Revision comparison data

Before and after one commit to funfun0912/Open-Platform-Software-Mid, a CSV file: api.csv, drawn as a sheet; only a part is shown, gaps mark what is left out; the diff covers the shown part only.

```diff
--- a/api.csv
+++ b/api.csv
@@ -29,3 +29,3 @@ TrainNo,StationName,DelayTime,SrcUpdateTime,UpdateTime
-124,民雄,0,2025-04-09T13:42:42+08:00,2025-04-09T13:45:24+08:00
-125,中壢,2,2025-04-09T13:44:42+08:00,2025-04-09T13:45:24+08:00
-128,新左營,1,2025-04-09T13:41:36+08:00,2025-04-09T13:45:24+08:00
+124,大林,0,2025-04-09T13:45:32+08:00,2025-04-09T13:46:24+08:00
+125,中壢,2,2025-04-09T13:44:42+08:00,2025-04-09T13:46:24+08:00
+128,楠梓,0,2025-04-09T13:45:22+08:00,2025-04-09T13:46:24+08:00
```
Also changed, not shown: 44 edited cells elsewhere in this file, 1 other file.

...

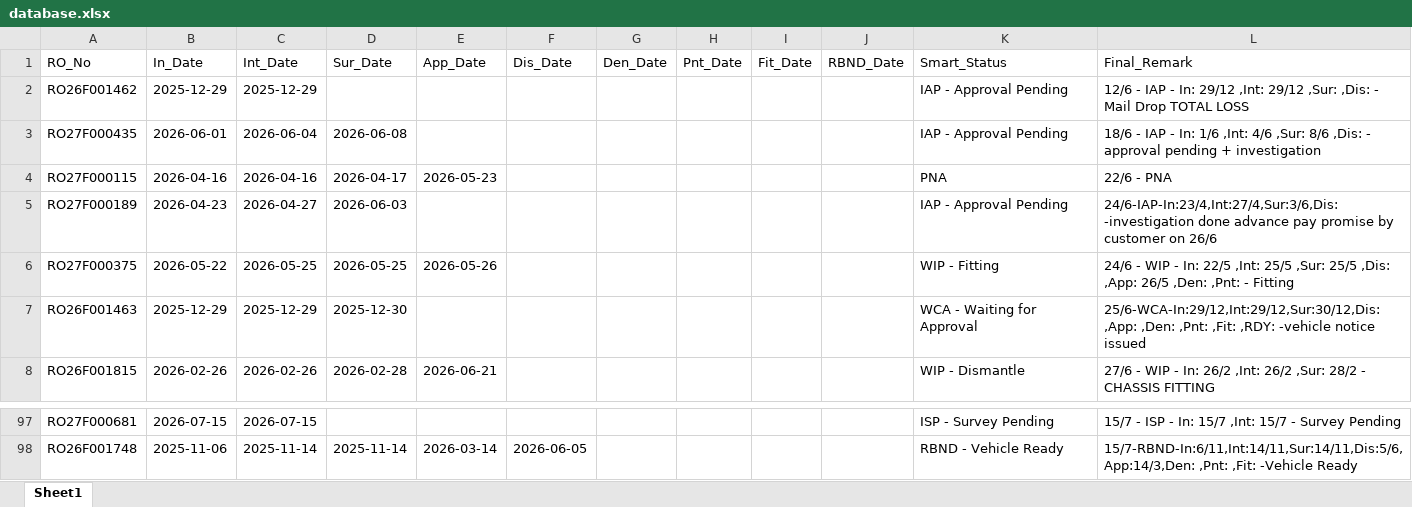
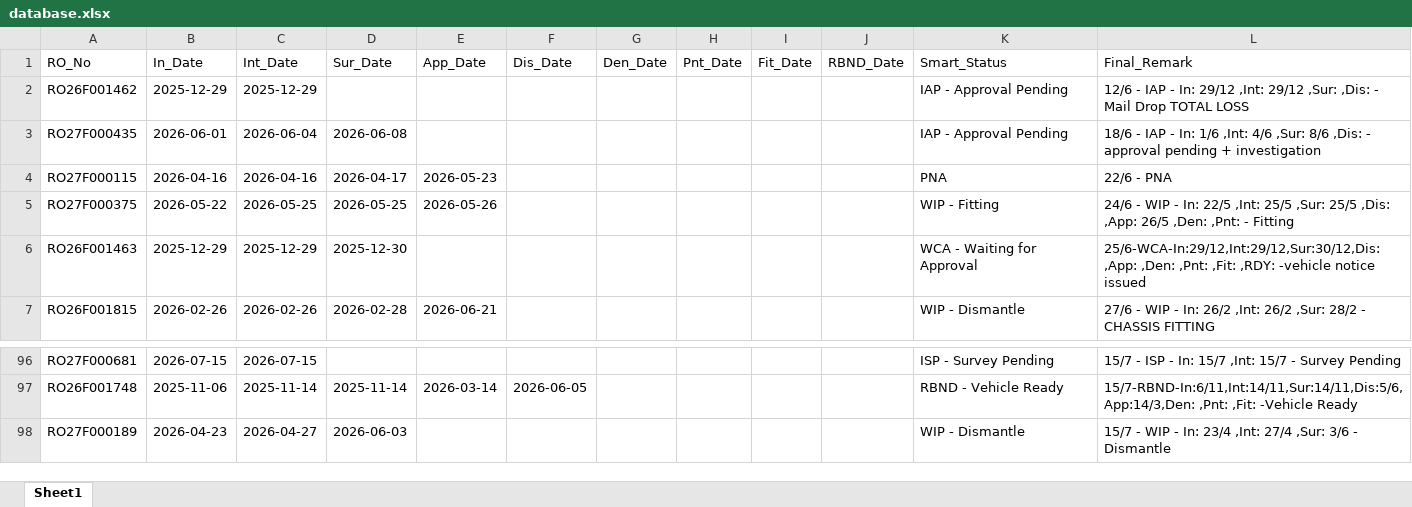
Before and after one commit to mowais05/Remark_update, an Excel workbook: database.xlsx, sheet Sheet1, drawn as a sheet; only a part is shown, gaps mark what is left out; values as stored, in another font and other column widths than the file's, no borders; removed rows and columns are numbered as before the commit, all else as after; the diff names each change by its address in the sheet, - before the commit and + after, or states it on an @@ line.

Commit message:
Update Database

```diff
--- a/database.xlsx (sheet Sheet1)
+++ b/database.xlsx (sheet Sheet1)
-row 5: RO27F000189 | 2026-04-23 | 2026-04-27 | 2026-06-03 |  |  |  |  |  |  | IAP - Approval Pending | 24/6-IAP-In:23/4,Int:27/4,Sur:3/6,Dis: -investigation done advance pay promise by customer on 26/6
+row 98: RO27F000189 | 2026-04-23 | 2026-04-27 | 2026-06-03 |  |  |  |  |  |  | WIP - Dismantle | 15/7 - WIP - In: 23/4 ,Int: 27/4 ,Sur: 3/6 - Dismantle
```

__Aim of the task__. Give the count of lines in the data that contain the word "sheet", and write nothing besides it.

__Expected answer__. 4